Open citations (links to open the citations from this article in various online reference manager services)

Further reading

    1. Cell Biology
    2. Physics of Living Systems
    Jacopo Di Russo et al.
    Research Article

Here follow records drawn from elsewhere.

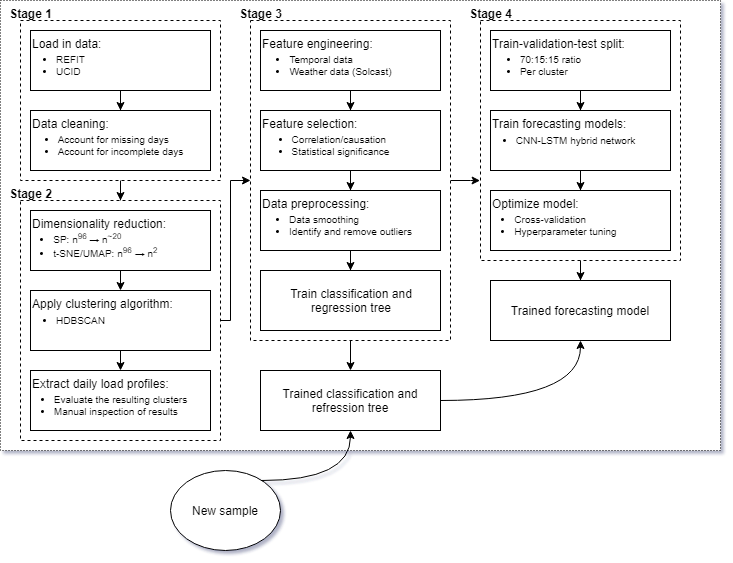
This is Report/LaTeX source/Images/Chapter 6/Proposed-Model.png from rug-ds-lab/msc-thesis-s3877043-al-saudi-kareem, a draw.io export, as it was before one commit. Source tidied: cells renumbered, new cells last; positions are measured from the earlier drawing's top-left corner, leaving out a move shared by most shapes.
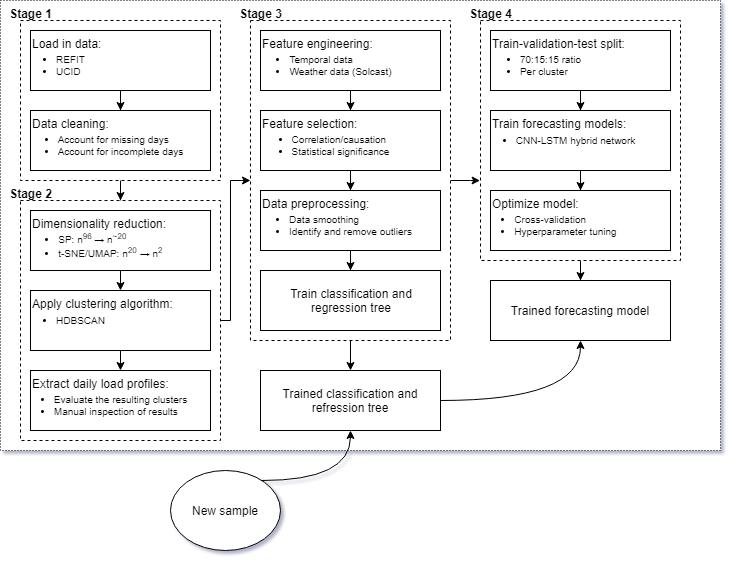
After the commit.

Commit message:
Corrected proposed model diagram.

What changed in the source:
```diff
@@ -140,8 +140,8 @@
         </Array>
       </mxGeometry>
     </mxCell>
-    <mxCell id="41" value="&lt;ul style=&quot;text-align: left ; font-size: 10px&quot;&gt;&lt;li&gt;SP: n&lt;sup&gt;96&amp;nbsp;&lt;/sup&gt;→ n&lt;sup&gt;~20&lt;/sup&gt;&lt;/li&gt;&lt;li&gt;t-SNE/UMAP: n&lt;sup&gt;96&lt;/sup&gt;&amp;nbsp;→ n&lt;sup&gt;2&lt;/sup&gt;&lt;/li&gt;&lt;/ul&gt;" style="text;html=1;align=center;verticalAlign=middle;" parent="1" vertex="1">
-      <mxGeometry x="5" y="215" width="160" height="60" as="geometry" />
+    <mxCell id="41" value="&lt;ul style=&quot;text-align: left ; font-size: 10px&quot;&gt;&lt;li&gt;SP: n&lt;sup&gt;96&amp;nbsp;&lt;/sup&gt;→ n&lt;sup&gt;~20&lt;/sup&gt;&lt;/li&gt;&lt;li&gt;t-SNE/UMAP: n&lt;sup&gt;20&lt;/sup&gt;&amp;nbsp;→ n&lt;sup&gt;2&lt;/sup&gt;&lt;/li&gt;&lt;/ul&gt;" style="text;html=1;align=center;verticalAlign=middle;" parent="1" vertex="1">
+      <mxGeometry x="10" y="215" width="160" height="60" as="geometry" />
     </mxCell>
     <mxCell id="42" value="&lt;ul style=&quot;text-align: left ; font-size: 10px&quot;&gt;&lt;li&gt;HDBSCAN&lt;/li&gt;&lt;/ul&gt;" style="text;html=1;align=center;verticalAlign=middle;" parent="1" vertex="1">
       <mxGeometry x="10" y="300" width="100" height="40" as="geometry" />
```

    Nanometer-scale properties of the extracellular matrix influence many biological processes, including cell motility. While much information is available for single-cell migration, to date, no knowledge exists on how the nanoscale presentation of extracellular matrix receptors influences collective cell migration. In wound healing, basal keratinocytes collectively migrate on a fibronectin-rich provisional basement membrane to re-epithelialize the injured skin. Among other receptors, the fibronectin receptor integrin α5β1 plays a pivotal role in this process. Using a highly specific integrin α5β1 peptidomimetic combined with nanopatterned hydrogels, we show that keratinocyte sheets regulate their migration ability at an optimal integrin α5β1 nanospacing. This efficiency relies on the effective propagation of stresses within the cell monolayer independent of substrate stiffness. For the first time, this work highlights the importance of extracellular matrix receptor nanoscale organization required for efficient tissue regeneration.

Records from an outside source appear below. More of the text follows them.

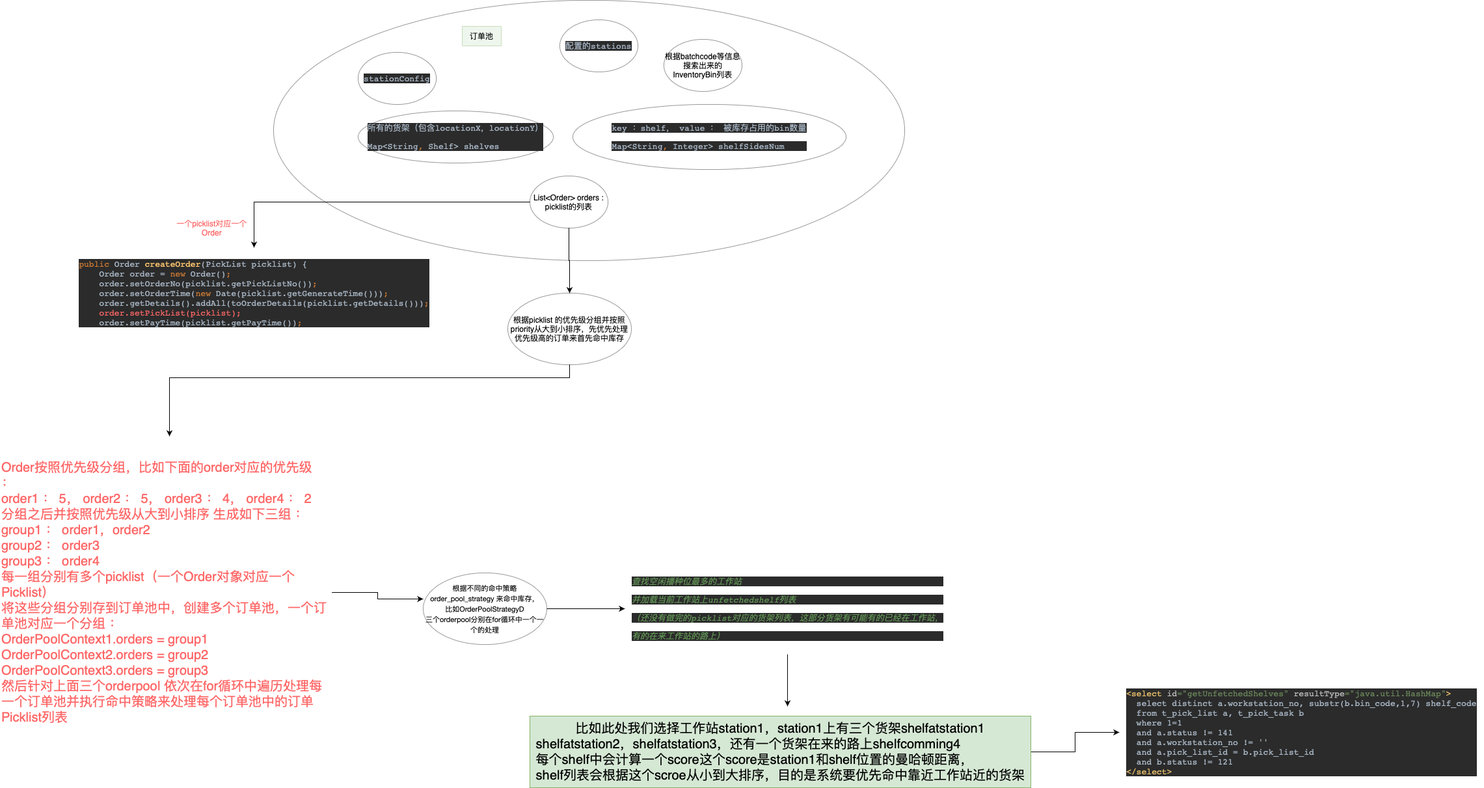
Before: 订单池-命中库存.drawio.png, a diagram exported from draw.io (cong666/flow-chart). Source tidied: cells renumbered, new cells last; positions are measured from the earlier drawing's top-left corner, leaving out a move shared by most shapes.
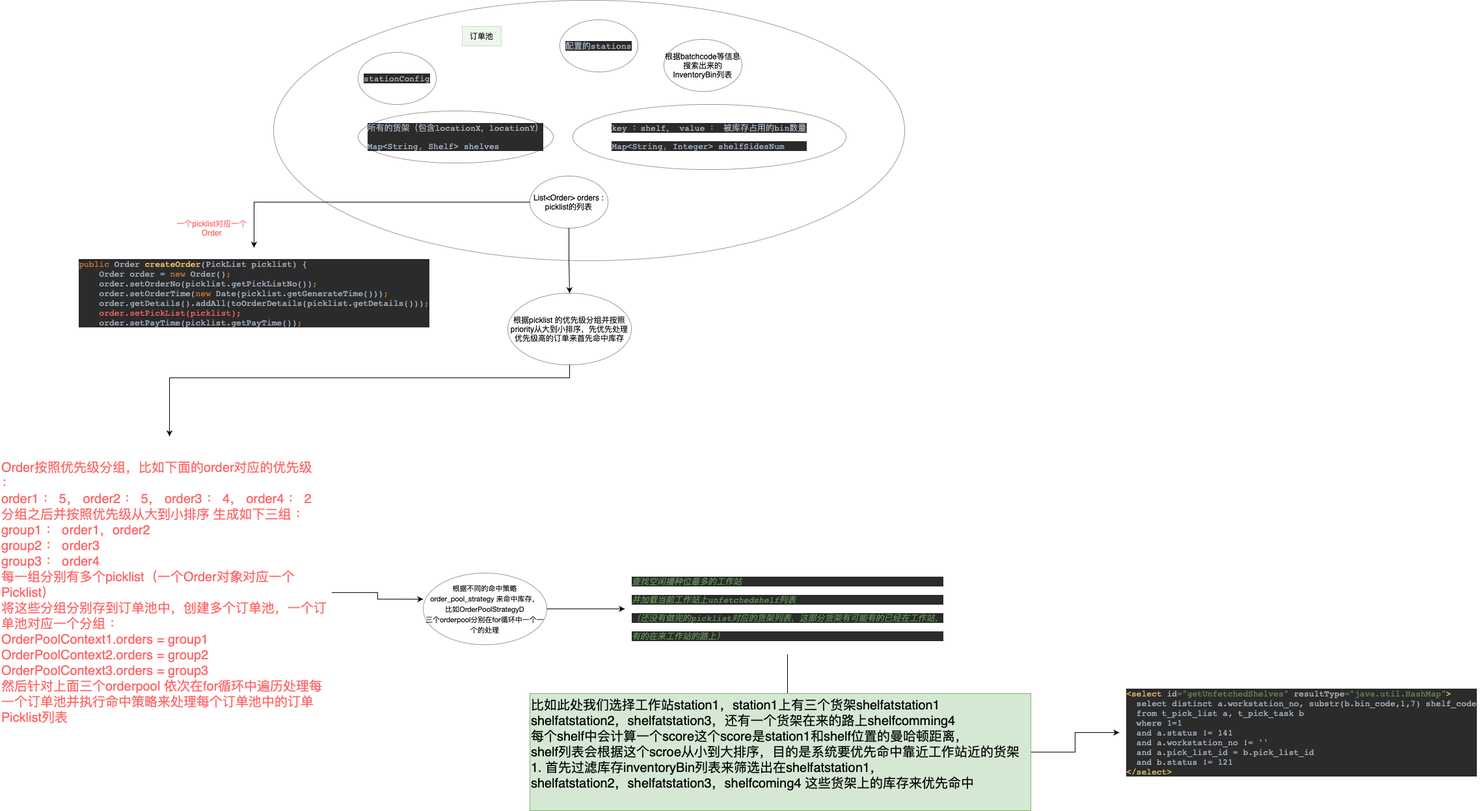
Above is the later version.

Commit message:
更新订单池-命中库存.drawio.png

The edit, as a diff of the source:
```diff
@@ -75,8 +75,8 @@
     <mxCell id="22" style="edgeStyle=orthogonalEdgeStyle;rounded=0;jettySize=auto;html=1;fontSize=20;fontColor=#FF6666;" parent="1" edge="1" source="23" target="24">
       <mxGeometry relative="1" as="geometry" />
     </mxCell>
-    <mxCell id="23" value="比如此处我们选择工作站station1，station1上有三个货架shelfatstation1&lt;br&gt;&lt;div style=&quot;text-align: left;&quot;&gt;shelfatstation2，shelfatstation3，还有一个货架在来的路上shelfcomming4&lt;/div&gt;&lt;div style=&quot;text-align: left;&quot;&gt;每个shelf中会计算一个score这个score是station1和shelf位置的曼哈顿距离，&lt;/div&gt;&lt;div style=&quot;text-align: left;&quot;&gt;shelf列表会根据这个scroe从小到大排序，目的是系统要优先命中靠近工作站近的货架&lt;/div&gt;" style="text;html=1;align=center;verticalAlign=middle;points=[];strokeColor=#82b366;fillColor=#d5e8d4;fontSize=20;" parent="1" vertex="1">
-      <mxGeometry x="814" y="1100" width="770" height="110" as="geometry" />
+    <mxCell id="23" value="比如此处我们选择工作站station1，station1上有三个货架shelfatstation1&lt;br&gt;&lt;div style=&quot;&quot;&gt;shelfatstation2，shelfatstation3，还有一个货架在来的路上shelfcomming4&lt;/div&gt;&lt;div style=&quot;&quot;&gt;每个shelf中会计算一个score这个score是station1和shelf位置的曼哈顿距离，&lt;/div&gt;&lt;div style=&quot;&quot;&gt;shelf列表会根据这个scroe从小到大排序，目的是系统要优先命中靠近工作站近的货架&lt;/div&gt;&lt;div style=&quot;&quot;&gt;1. 首先过滤库存inventoryBin列表来筛选出在shelfatstation1，&lt;/div&gt;&lt;span style=&quot;&quot;&gt;shelfatstation2，&lt;/span&gt;&lt;span style=&quot;&quot;&gt;shelfatstation3，&lt;/span&gt;&lt;span style=&quot;&quot;&gt;shelfcoming4 这些货架上的库存来优先命中&lt;br&gt;&lt;br&gt;&lt;/span&gt;" style="text;html=1;align=left;verticalAlign=middle;points=[];strokeColor=#82b366;fillColor=#d5e8d4;fontSize=20;" parent="1" vertex="1">
+      <mxGeometry x="814" y="1065" width="770" height="180" as="geometry" />
     </mxCell>
     <mxCell id="24" value="&lt;pre style=&quot;text-align: start; background-color: rgb(43, 43, 43); color: rgb(169, 183, 198); font-family: &amp;quot;JetBrains Mono&amp;quot;, monospace; font-size: 9.8pt;&quot;&gt;&lt;span style=&quot;color: rgb(232, 191, 106);&quot;&gt;&amp;lt;select &lt;/span&gt;&lt;span style=&quot;color: rgb(186, 186, 186);&quot;&gt;id&lt;/span&gt;&lt;span style=&quot;color: rgb(106, 135, 89);&quot;&gt;=&quot;getUnfetchedShelves&quot; &lt;/span&gt;&lt;span style=&quot;color: rgb(186, 186, 186);&quot;&gt;resultType&lt;/span&gt;&lt;span style=&quot;color: rgb(106, 135, 89);&quot;&gt;=&quot;java.util.HashMap&quot;&lt;/span&gt;&lt;span style=&quot;color: rgb(232, 191, 106);&quot;&gt;&amp;gt;&lt;br&gt;&lt;/span&gt;&lt;span style=&quot;color: rgb(232, 191, 106);&quot;&gt;  &lt;/span&gt;select distinct a.workstation_no, substr(b.bin_code,1,7) shelf_code&lt;br&gt;  from t_pick_list a, t_pick_task b&lt;br&gt;  where 1=1&lt;br&gt;  and a.status != 141&lt;br&gt;  and a.workstation_no != ''&lt;br&gt;  and a.pick_list_id = b.pick_list_id&lt;br&gt;  and b.status != 121&lt;br&gt;&lt;span style=&quot;color: rgb(232, 191, 106);&quot;&gt;&amp;lt;/select&amp;gt;&lt;/span&gt;&lt;/pre&gt;" style="text;html=1;align=center;verticalAlign=middle;points=[];strokeColor=none;fillColor=none;fontSize=20;fontColor=#FF6666;" parent="1" vertex="1">
       <mxGeometry x="1720" y="1040" width="560" height="170" as="geometry" />
```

    1. Cell Biology
    Lisa M Strong et al.
    Research Article Updated

    Autophagy is a cellular process that degrades cytoplasmic cargo by engulfing it in a double-membrane vesicle, known as the autophagosome, and delivering it to the lysosome. The ATG12–5–16L1 complex is responsible for conjugating members of the ubiquitin-like ATG8 protein family to phosphatidylethanolamine in the growing autophagosomal membrane, known as the phagophore. ATG12–5–16L1 is recruited to the phagophore by a subset of the phosphatidylinositol 3-phosphate-binding seven-bladedß -propeller WIPI proteins. We determined the crystal structure of WIPI2d in complex with the WIPI2 interacting region (W2IR) of ATG16L1 comprising residues 207–230 at 1.85 Å resolution. The structure shows that the ATG16L1 W2IR adopts an alpha helical conformation and binds in an electropositive and hydrophobic groove between WIPI2 ß-propeller blades 2 and 3. Mutation of residues at the interface reduces or blocks the recruitment of ATG12–5–16 L1 and the conjugation of the ATG8 protein LC3B to synthetic membranes. Interface mutants show a decrease in starvation-induced autophagy. Comparisons across the four human WIPIs suggest that WIPI1 and 2 belong to a W2IR-binding subclass responsible for localizing ATG12–5–16 L1 and driving ATG8 lipidation, whilst WIPI3 and 4 belong to a second W34IR-binding subclass responsible for localizing ATG2, and so directing lipid supply to the nascent phagophore. The structure provides a framework for understanding the regulatory node connecting two central events in autophagy initiation, the action of the autophagic PI 3-kinase complex on the one hand and ATG8 lipidation on the other.